Gusts change the dynamic pressure of the airflow over the wing. Vertical gusts even change the angle of attack. Both will change the lift the wing creates, and especially vertical gusts add stresses for the structure and discomfort for the passengers.
By changing aileron deflection, the wing's lift can also be manipulated. If the aileron deflection is just enough to compensate the added aerodynamic load due to a gust, both the wing and the passengers will benefit. By coupling the readings of accelerometers near the wing tip, the FCS can adjust the aileron deflection and ideally keep the wing bending constant.
Since the ailerons are at the outer 30% of span, they have a big influence on the root bending moment, but affect only a small part of the lift the wing can create. Therefore, while the bending moment can be nicely held constant, the lift will still vary, but less than without gust alleviation.

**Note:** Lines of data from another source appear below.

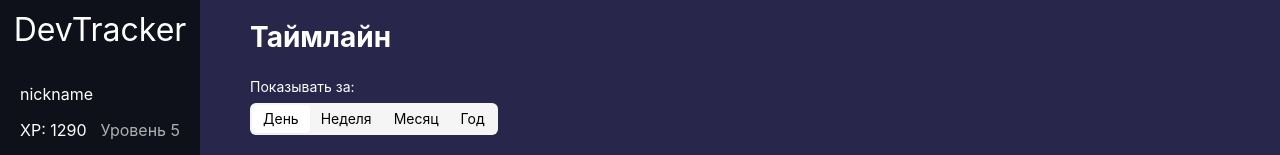
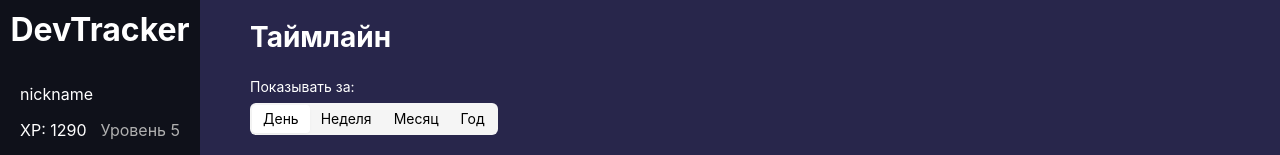
Before and after one commit to LizKa2091/dev-tracker, a React (Vite) app in the folder frontend/: page / in a window 1280 px wide. Shown: the top 155 px of the page. Built offline with nearby package versions, Linux system fonts and the light colour scheme.

Commit message:
fix(sidebar): insert project title into h1

```diff
--- a/frontend/src/widgets/Sidebar.tsx
+++ b/frontend/src/widgets/Sidebar.tsx
@@ -18,7 +18,7 @@ const Sidebar: FC = () => {
       <>
          <Sider className={styles.sider}>
             <Flex vertical className={styles.siderContainer}>
-               <p className={styles.logo}>DevTracker</p>
+               <h1 className={styles.logo}>DevTracker</h1>
                <Flex vertical gap='middle' className={styles.userInfoContainer}>
                   <p className={styles.nickname}>nickname</p>
                   <Flex justify='space-between'>
```
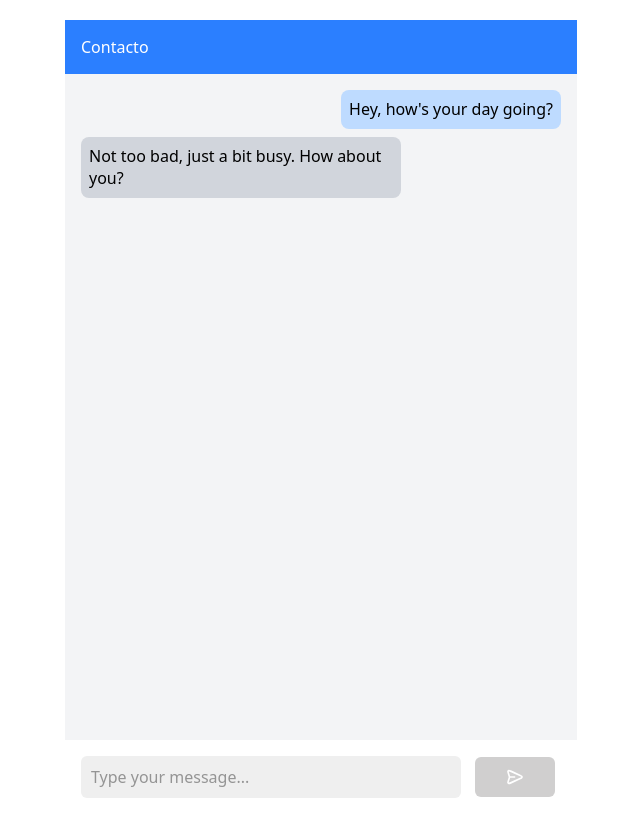
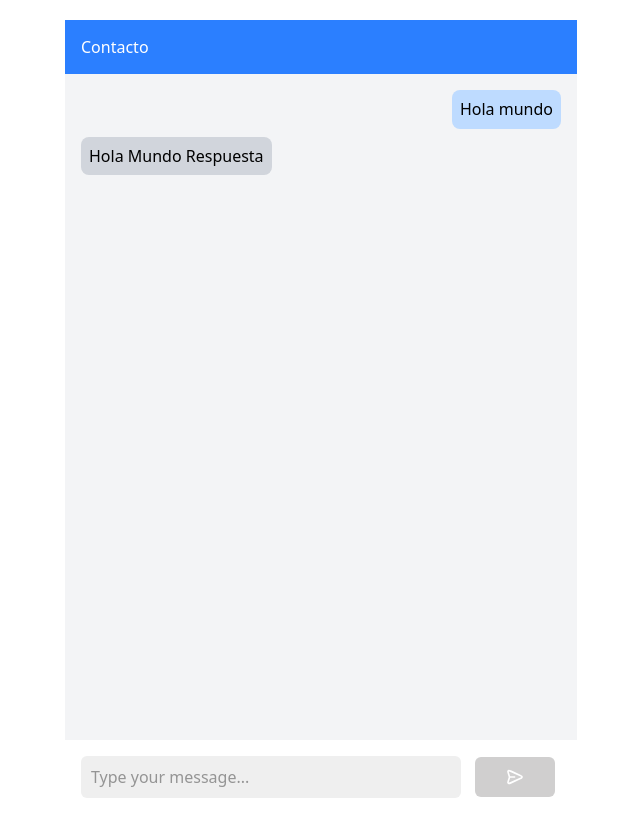
Before and after one commit to DEVCOURSESb/01-IndecisionApp, a Vue app: page / in a window 1280 px wide. Shown: the top 836 px of the page, without its empty margins (319-959 px from the left). Built offline with nearby package versions, Linux system fonts and the light colour scheme.

Commit message:
diseño de mensaje

```diff
--- a/src/components/MyCounter2/MyCounter2.ts
+++ b/src/components/MyCounter2/MyCounter2.ts
@@ -1,5 +1,5 @@
 import { useCounter } from '@/composableFunctions/useCounter';
-import { defineComponent, } from 'vue';
+import { defineComponent } from 'vue';
 
 export default defineComponent({
   props: {
--- /dev/null
+++ b/src/components/chat/ChatBubble.vue
@@ -0,0 +1,30 @@
+<template>
+  <div v-if="itsMine" class="flex justify-end">
+    <div class="bg-blue-200 text-black p-2 rounded-lg max-w-xs">
+      {{ message }}
+    </div>
+  </div>
+  <div v-else="itsMine" class="flex">
+    <div class="bg-gray-300 text-black p-2 rounded-lg max-w-xs">
+      <span class="capitalize">{{ message }}</span>
+      <img
+        v-if="image"
+        :src="image"
+        alt="Imagen respuesta del servidor"
+        class="w-52 h-52 rounded-md object-cover"
+      />
+    </div>
+  </div>
+</template>
+
+<!-- script setup -->
+<script lang="ts" setup>
+interface Props {
+  message: string;
+  itsMine: boolean;
+  image?: string;
+}
+
+/* definicion de props */
+defineProps<Props>();
+</script>
--- a/src/components/chat/ChatMessages.vue
+++ b/src/components/chat/ChatMessages.vue
@@ -1,13 +1,12 @@
-<script setup lang="ts">
-import RecievedMessage from './RecievedMessage.vue';
-import SendMessage from './SendMessage.vue';
-</script>
-
 <template>
   <div class="flex-1 overflow-y-auto p-4">
     <div class="flex flex-col space-y-2">
-      <SendMessage />
-      <RecievedMessage />
+      <ChatBubble :its-mine="true" message="Hola mundo" />
+      <ChatBubble :its-mine="false" message="Hola mundo respuesta" />
     </div>
   </div>
 </template>
+
+<script setup lang="ts">
+import ChatBubble from './ChatBubble.vue';
+</script>
--- a/src/components/chat/RecievedMessage.vue
+++ /dev/null
@@ -1,7 +0,0 @@
-<template>
-  <div class="flex">
-    <div class="bg-gray-300 text-black p-2 rounded-lg max-w-xs">
-      Not too bad, just a bit busy. How about you?
-    </div>
-  </div>
-</template>
--- a/src/components/chat/SendMessage.vue
+++ /dev/null
@@ -1,5 +0,0 @@
-<template>
-  <div class="flex justify-end">
-    <div class="bg-blue-200 text-black p-2 rounded-lg max-w-xs">Hey, how's your day going?</div>
-  </div>
-</template>
```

The part referring to the stick in the quoted patent refers to a mechanical control system with a naturally stable aircraft. If an aircraft with such a control system flies into a vertical gust, it will pitch up or down, which in turn will shift the equilibrium stick position. However, this will happen with some delay (the fuselage tip will "see" the gust first, and the tail will be affected by it some tenths of a second later), so the stick movement is a poor source for a feedback loop. I wonder why the patent mentions it - maybe the patentee wanted to cover all input sources.